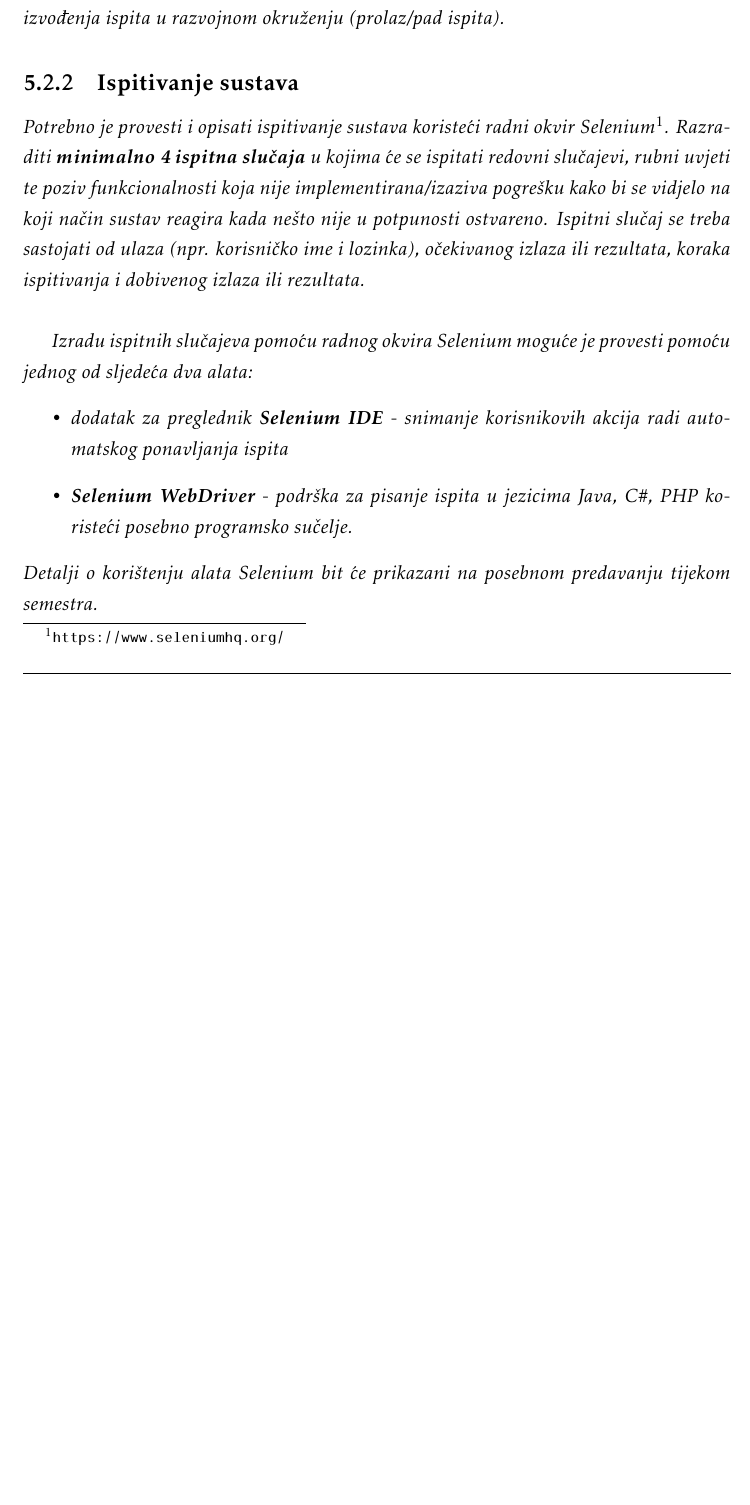
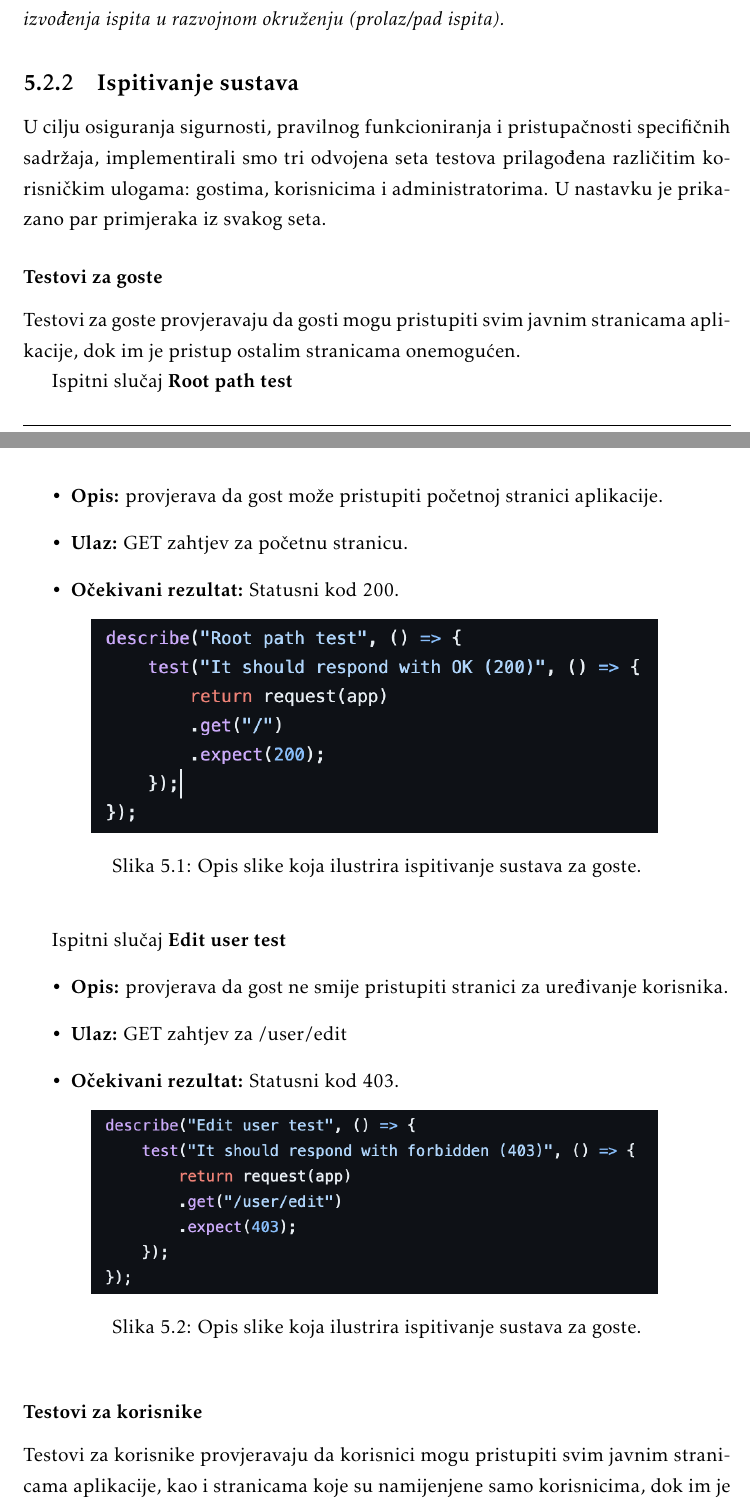
Before and after one commit to nogicn/BalkanLingo, a LaTeX document (Dokumentacija/PROGI_ProjektnaDokumentacija.tex, which reads Dokumentacija/Implementacija.tex): part of page 48 of 61 before the commit and two parts of pages 48 and 49 of 64 after it, the two joined at a grey line, cut so that both start at the same text, the shorter picture padded with empty space. The pictures show the PDF file Dokumentacija/PROGI_ProjektnaDokumentacija.pdf that the author committed with the source.

Commit message:
Ispravljena dokumentacija za bazu podataka, dodana dokumentacija za testove.
Azurirana dokumentacija za bazu podataka da prati promjene. Dodani testovi u dokumentaciju.

```diff
--- a/Dokumentacija/Implementacija.tex
+++ b/Dokumentacija/Implementacija.tex
@@ -53,11 +59,66 @@
 
 			\subsection{Ispitivanje sustava}
 
-			 \textit{Potrebno je provesti i opisati ispitivanje sustava koristeći radni okvir Selenium\footnote{\url{https://www.seleniumhq.org/}}. Razraditi \textbf{minimalno 4 ispitna slučaja} u kojima će se ispitati redovni slučajevi, rubni uvjeti te poziv funkcionalnosti koja nije implementirana/izaziva pogrešku kako bi se vidjelo na koji način sustav reagira kada nešto nije u potpunosti ostvareno. Ispitni slučaj se treba sastojati od ulaza (npr. korisničko ime i lozinka), očekivanog izlaza ili rezultata, koraka ispitivanja i dobivenog izlaza ili rezultata.\\ }
+			U cilju osiguranja sigurnosti, pravilnog funkcioniranja i pristupačnosti specifičnih sadržaja,
+			implementirali smo tri odvojena seta testova prilagođena različitim korisničkim ulogama: gostima, korisnicima i administratorima.
+			U nastavku je prikazano par primjeraka iz svakog seta.
 
-			 \textit{Izradu ispitnih slučajeva pomoću radnog okvira Selenium moguće je provesti pomoću jednog od sljedeća dva alata:}
-			 \begin{itemize}
-			 	\item \textit{dodatak za preglednik \textbf{Selenium IDE} - snimanje korisnikovih akcija radi automatskog ponavljanja ispita	}
-			 	\item \textit{\textbf{Selenium WebDriver} - podrška za pisanje ispita u jezicima Java, C\#, PHP koristeći posebno programsko sučelje.}
-			 \end{itemize}
-		 	\textit{Detalji o korištenju alata Selenium bit će prikazani na posebnom predavanju tijekom semestra.}
+			\subsubsection{Testovi za goste}
+			Testovi za goste provjeravaju da gosti mogu pristupiti svim javnim stranicama aplikacije, dok im je pristup ostalim stranicama onemogućen.
+
+			Ispitni slučaj \textbf{Root path test}
+			\begin{itemize}
+				\item \textbf{Opis:} provjerava da gost može pristupiti početnoj stranici aplikacije.
+				\item \textbf{Ulaz:} GET zahtjev za početnu stranicu.
+				\item \textbf{Očekivani rezultat:} Statusni kod 200.
+				\begin{figure}[h]
+					\centering
+					\includegraphics[width=0.8\textwidth]{slike/testovi/guest_root_test.png}
+					\caption{Opis slike koja ilustrira ispitivanje sustava za goste.}
+					\label{fig:testovi_gosti_slika}
+				\end{figure}
+			\end{itemize}
+
+			Ispitni slučaj \textbf{Edit user test}
+			\begin{itemize}
+				\item \textbf{Opis:} provjerava da gost ne smije pristupiti stranici za uređivanje korisnika.
+				\item \textbf{Ulaz:} GET zahtjev za /user/edit
+				\item \textbf{Očekivani rezultat:} Statusni kod 403.
+				\begin{figure}[h]
+					\centering
+					\includegraphics[width=0.8\textwidth]{slike/testovi/guest_edit_profile_test.png}
+					\caption{Opis slike koja ilustrira ispitivanje sustava za goste.}
+					\label{fig:testovi_gosti_slika}
+				\end{figure}
+			\end{itemize}
+
+			\subsubsection{Testovi za korisnike}
+			Testovi za korisnike provjeravaju da korisnici mogu pristupiti svim javnim stranicama aplikacije,
+			kao i stranicama koje su namijenjene samo korisnicima,
+			dok im je zabranjen pristup stranicama namijenjenim administratorima.
+
+			Ispitni slučaj \textbf{Adding dictionary test}
+			\begin{itemize}
+				\item \textbf{Opis:} provjerava da koristnik može dodati novi rječnik.
+				\item \textbf{Ulaz:} GET zahtjev za /dictionary/addDictionary
+				\item \textbf{Očekivani rezultat:} Statusni kod 200.
+				\begin{figure}[h]
+					\centering
+					\includegraphics[width=0.8\textwidth]{slike/testovi/user_add_dictionary_test.png}
+					\caption{Opis slike koja ilustrira ispitivanje sustava za korisnika.}
+					\label{fig:testovi_korisnik_slika}
+				\end{figure}
+			\end{itemize}
+
+			Ispitni slučaj \textbf{Editing word test}
+			\begin{itemize}
+				\item \textbf{Opis:} provjerava da gost ne smije promijeniti detalje riječi u riječniku.
+				\item \textbf{Ulaz:} GET zahtjev za /dictionary/editWord/1
+				\item \textbf{Očekivani rezultat:} Statusni kod 403.
+				\begin{figure}[h]
+					\centering
+					\includegraphics[width=0.8\textwidth]{slike/testovi/user_edit_word_test.png}
+					\caption{Opis slike koja ilustrira ispitivanje sustava za korisnika.}
+					\label{fig:testovi_korisnik_slika}
+				\end{figure}
+			\end{itemize}
@@ -64,3 +130,40 @@
+			\begin{itemize}
+				\item \textbf{Opis:} provjerava da administrator može promijeniti detalje riječi u riječniku.
+				\item \textbf{Ulaz:} GET zahtjev za /dictionary/editWord/1
+				\item \textbf{Očekivani rezultat:} Statusni kod 200.
+				\begin{figure}[h]
+					\centering
+					\includegraphics[width=0.8\textwidth]{slike/testovi/admin_edit_word_test.png}
+					\caption{Opis slike koja ilustrira ispitivanje sustava za admina.}
+					\label{fig:testovi_admin_slika}
+				\end{figure}
+			\end{itemize}
+
+			Ispitni slučaj \textbf{Admin adding dictionary test}
+			\begin{itemize}
+				\item \textbf{Opis:} provjerava da admin može stvoriti novi rječnik.
+				\item \textbf{Ulaz:} GET zahtjev za /dictionary/addAdminDict
+				\item \textbf{Očekivani rezultat:} Statusni kod 200.
+				\begin{figure}[h]
+					\centering
+					\includegraphics[width=0.8\textwidth]{slike/testovi/admin_add_dictionary_test.png}
+					\caption{Opis slike koja ilustrira ispitivanje sustava za admina.}
+					\label{fig:testovi_admin_slika}
+				\end{figure}
+			\end{itemize}
+
+			Ispitni slučaj \textbf{Dictionary root path test}
+			\begin{itemize}
+				\item \textbf{Opis:} provjerava da se ne može pristupiti korjenskom direktoriju rječnika.
+				\item \textbf{Ulaz:} GET zahtjev za /dictionary
+				\item \textbf{Očekivani rezultat:} Statusni kod 404.
+				\begin{figure}[h]
+					\centering
+					\includegraphics[width=0.8\textwidth]{slike/testovi/admin_404_test.png}
+					\caption{Opis slike koja ilustrira ispitivanje sustava za admina.}
+					\label{fig:testovi_admin_slika}
+				\end{figure}
+			\end{itemize}
 
 			\eject
 
```
Also changed, not shown: Dokumentacija/Arhitektura.tex (+20 -3 lines), Dokumentacija/PROGI_ProjektnaDokumentacija.pdf, Dokumentacija/dijagrami/baza_dijagram.png, Dokumentacija/slike/testovi/admin_404_test.png (added), Dokumentacija/slike/testovi/admin_add_dictionary_test.png (added), Dokumentacija/slike/testovi/admin_edit_word_test.png (added), Dokumentacija/slike/testovi/guest_edit_profile_test.png (added), Dokumentacija/slike/testovi/guest_root_test.png (added), Dokumentacija/slike/testovi/user_add_dictionary_test.png (added), Dokumentacija/slike/testovi/user_edit_word_test.png (added), Dokumentacija/Implementacija.tex (17 more changed lines).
------------------------------------------------------------
Work instruction
Write out every line of the listing exactly as written, and leave the pictures out.

Answer box
Before and after one commit to nogicn/BalkanLingo, a LaTeX document (Dokumentacija/PROGI_ProjektnaDokumentacija.tex, which reads Dokumentacija/Implementacija.tex): part of page 48 of 61 before the commit and two parts of pages 48 and 49 of 64 after it, the two joined at a grey line, cut so that both start at the same text, the shorter picture padded with empty space. The pictures show the PDF file Dokumentacija/PROGI_ProjektnaDokumentacija.pdf that the author committed with the source.

Commit message:
Ispravljena dokumentacija za bazu podataka, dodana dokumentacija za testove.
Azurirana dokumentacija za bazu podataka da prati promjene. Dodani testovi u dokumentaciju.

```diff
--- a/Dokumentacija/Implementacija.tex
+++ b/Dokumentacija/Implementacija.tex
@@ -53,11 +59,66 @@
 
 			\subsection{Ispitivanje sustava}
 
-			 \textit{Potrebno je provesti i opisati ispitivanje sustava koristeći radni okvir Selenium\footnote{\url{https://www.seleniumhq.org/}}. Razraditi \textbf{minimalno 4 ispitna slučaja} u kojima će se ispitati redovni slučajevi, rubni uvjeti te poziv funkcionalnosti koja nije implementirana/izaziva pogrešku kako bi se vidjelo na koji način sustav reagira kada nešto nije u potpunosti ostvareno. Ispitni slučaj se treba sastojati od ulaza (npr. korisničko ime i lozinka), očekivanog izlaza ili rezultata, koraka ispitivanja i dobivenog izlaza ili rezultata.\\ }
+			U cilju osiguranja sigurnosti, pravilnog funkcioniranja i pristupačnosti specifičnih sadržaja,
+			implementirali smo tri odvojena seta testova prilagođena različitim korisničkim ulogama: gostima, korisnicima i administratorima.
+			U nastavku je prikazano par primjeraka iz svakog seta.
 
-			 \textit{Izradu ispitnih slučajeva pomoću radnog okvira Selenium moguće je provesti pomoću jednog od sljedeća dva alata:}
-			 \begin{itemize}
-			 	\item \textit{dodatak za preglednik \textbf{Selenium IDE} - snimanje korisnikovih akcija radi automatskog ponavljanja ispita	}
-			 	\item \textit{\textbf{Selenium WebDriver} - podrška za pisanje ispita u jezicima Java, C\#, PHP koristeći posebno programsko sučelje.}
-			 \end{itemize}
-		 	\textit{Detalji o korištenju alata Selenium bit će prikazani na posebnom predavanju tijekom semestra.}
+			\subsubsection{Testovi za goste}
+			Testovi za goste provjeravaju da gosti mogu pristupiti svim javnim stranicama aplikacije, dok im je pristup ostalim stranicama onemogućen.
+
+			Ispitni slučaj \textbf{Root path test}
+			\begin{itemize}
+				\item \textbf{Opis:} provjerava da gost može pristupiti početnoj stranici aplikacije.
+				\item \textbf{Ulaz:} GET zahtjev za početnu stranicu.
+				\item \textbf{Očekivani rezultat:} Statusni kod 200.
+				\begin{figure}[h]
+					\centering
+					\includegraphics[width=0.8\textwidth]{slike/testovi/guest_root_test.png}
+					\caption{Opis slike koja ilustrira ispitivanje sustava za goste.}
+					\label{fig:testovi_gosti_slika}
+				\end{figure}
+			\end{itemize}
+
+			Ispitni slučaj \textbf{Edit user test}
+			\begin{itemize}
+				\item \textbf{Opis:} provjerava da gost ne smije pristupiti stranici za uređivanje korisnika.
+				\item \textbf{Ulaz:} GET zahtjev za /user/edit
+				\item \textbf{Očekivani rezultat:} Statusni kod 403.
+				\begin{figure}[h]
+					\centering
+					\includegraphics[width=0.8\textwidth]{slike/testovi/guest_edit_profile_test.png}
+					\caption{Opis slike koja ilustrira ispitivanje sustava za goste.}
+					\label{fig:testovi_gosti_slika}
+				\end{figure}
+			\end{itemize}
+
+			\subsubsection{Testovi za korisnike}
+			Testovi za korisnike provjeravaju da korisnici mogu pristupiti svim javnim stranicama aplikacije,
+			kao i stranicama koje su namijenjene samo korisnicima,
+			dok im je zabranjen pristup stranicama namijenjenim administratorima.
+
+			Ispitni slučaj \textbf{Adding dictionary test}
+			\begin{itemize}
+				\item \textbf{Opis:} provjerava da koristnik može dodati novi rječnik.
+				\item \textbf{Ulaz:} GET zahtjev za /dictionary/addDictionary
+				\item \textbf{Očekivani rezultat:} Statusni kod 200.
+				\begin{figure}[h]
+					\centering
+					\includegraphics[width=0.8\textwidth]{slike/testovi/user_add_dictionary_test.png}
+					\caption{Opis slike koja ilustrira ispitivanje sustava za korisnika.}
+					\label{fig:testovi_korisnik_slika}
+				\end{figure}
+			\end{itemize}
+
+			Ispitni slučaj \textbf{Editing word test}
+			\begin{itemize}
+				\item \textbf{Opis:} provjerava da gost ne smije promijeniti detalje riječi u riječniku.
+				\item \textbf{Ulaz:} GET zahtjev za /dictionary/editWord/1
+				\item \textbf{Očekivani rezultat:} Statusni kod 403.
+				\begin{figure}[h]
+					\centering
+					\includegraphics[width=0.8\textwidth]{slike/testovi/user_edit_word_test.png}
+					\caption{Opis slike koja ilustrira ispitivanje sustava za korisnika.}
+					\label{fig:testovi_korisnik_slika}
+				\end{figure}
+			\end{itemize}
@@ -64,3 +130,40 @@
+			\begin{itemize}
+				\item \textbf{Opis:} provjerava da administrator može promijeniti detalje riječi u riječniku.
+				\item \textbf{Ulaz:} GET zahtjev za /dictionary/editWord/1
+				\item \textbf{Očekivani rezultat:} Statusni kod 200.
+				\begin{figure}[h]
+					\centering
+					\includegraphics[width=0.8\textwidth]{slike/testovi/admin_edit_word_test.png}
+					\caption{Opis slike koja ilustrira ispitivanje sustava za admina.}
+					\label{fig:testovi_admin_slika}
+				\end{figure}
+			\end{itemize}
+
+			Ispitni slučaj \textbf{Admin adding dictionary test}
+			\begin{itemize}
+				\item \textbf{Opis:} provjerava da admin može stvoriti novi rječnik.
+				\item \textbf{Ulaz:} GET zahtjev za /dictionary/addAdminDict
+				\item \textbf{Očekivani rezultat:} Statusni kod 200.
+				\begin{figure}[h]
+					\centering
+					\includegraphics[width=0.8\textwidth]{slike/testovi/admin_add_dictionary_test.png}
+					\caption{Opis slike koja ilustrira ispitivanje sustava za admina.}
+					\label{fig:testovi_admin_slika}
+				\end{figure}
+			\end{itemize}
+
+			Ispitni slučaj \textbf{Dictionary root path test}
+			\begin{itemize}
+				\item \textbf{Opis:} provjerava da se ne može pristupiti korjenskom direktoriju rječnika.
+				\item \textbf{Ulaz:} GET zahtjev za /dictionary
+				\item \textbf{Očekivani rezultat:} Statusni kod 404.
+				\begin{figure}[h]
+					\centering
+					\includegraphics[width=0.8\textwidth]{slike/testovi/admin_404_test.png}
+					\caption{Opis slike koja ilustrira ispitivanje sustava za admina.}
+					\label{fig:testovi_admin_slika}
+				\end{figure}
+			\end{itemize}
 
 			\eject
 
```
Also changed, not shown: Dokumentacija/Arhitektura.tex (+20 -3 lines), Dokumentacija/PROGI_ProjektnaDokumentacija.pdf, Dokumentacija/dijagrami/baza_dijagram.png, Dokumentacija/slike/testovi/admin_404_test.png (added), Dokumentacija/slike/testovi/admin_add_dictionary_test.png (added), Dokumentacija/slike/testovi/admin_edit_word_test.png (added), Dokumentacija/slike/testovi/guest_edit_profile_test.png (added), Dokumentacija/slike/testovi/guest_root_test.png (added), Dokumentacija/slike/testovi/user_add_dictionary_test.png (added), Dokumentacija/slike/testovi/user_edit_word_test.png (added), Dokumentacija/Implementacija.tex (17 more changed lines).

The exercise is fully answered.